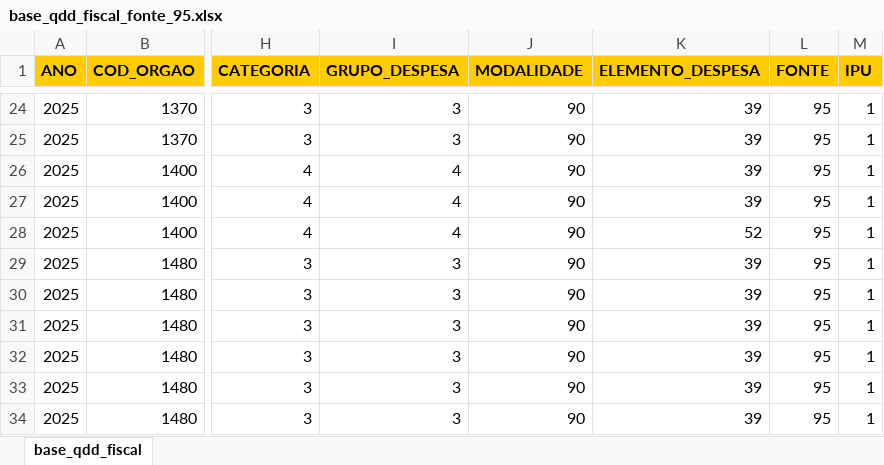
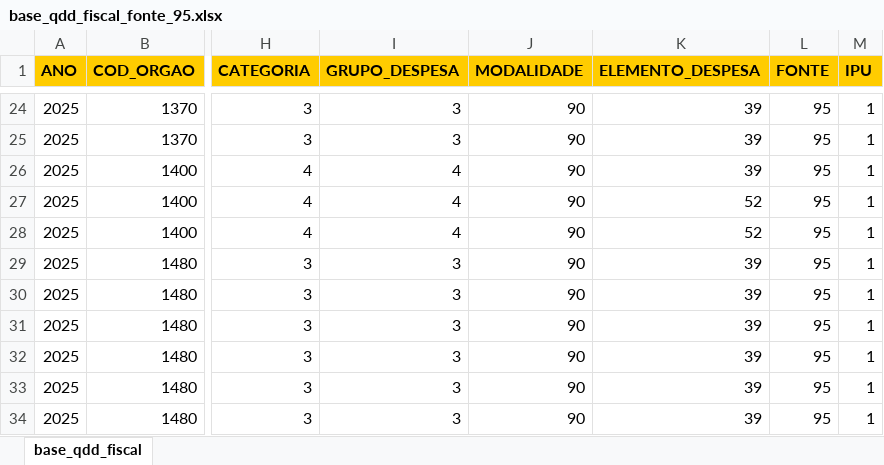
Before and after one commit to splor-mg/dados-qdd-fonte-95, an Excel workbook: data-raw/base_qdd_fiscal_fonte_95.xlsx, sheet base_qdd_fiscal, drawn as a sheet; only a part is shown, gaps mark what is left out; values as stored, in another font and other column widths than the file's, no borders; the diff names each change by its address in the sheet, - before the commit and + after, or states it on an @@ line.

Commit message:
altera elemento CBMMG de 39 para 52 na acao 4120

```diff
--- a/data-raw/base_qdd_fiscal_fonte_95.xlsx (sheet base_qdd_fiscal)
+++ b/data-raw/base_qdd_fiscal_fonte_95.xlsx (sheet base_qdd_fiscal)
-K27 (ELEMENTO_DESPESA): 39
+K27 (ELEMENTO_DESPESA): 52
```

> TASK STATEMENT: Return each line of the data that contains the string "xlsx".

> YOUR SOLUTION:
Before and after one commit to splor-mg/dados-qdd-fonte-95, an Excel workbook: data-raw/base_qdd_fiscal_fonte_95.xlsx, sheet base_qdd_fiscal, drawn as a sheet; only a part is shown, gaps mark what is left out; values as stored, in another font and other column widths than the file's, no borders; the diff names each change by its address in the sheet, - before the commit and + after, or states it on an @@ line.
--- a/data-raw/base_qdd_fiscal_fonte_95.xlsx (sheet base_qdd_fiscal)
+++ b/data-raw/base_qdd_fiscal_fonte_95.xlsx (sheet base_qdd_fiscal)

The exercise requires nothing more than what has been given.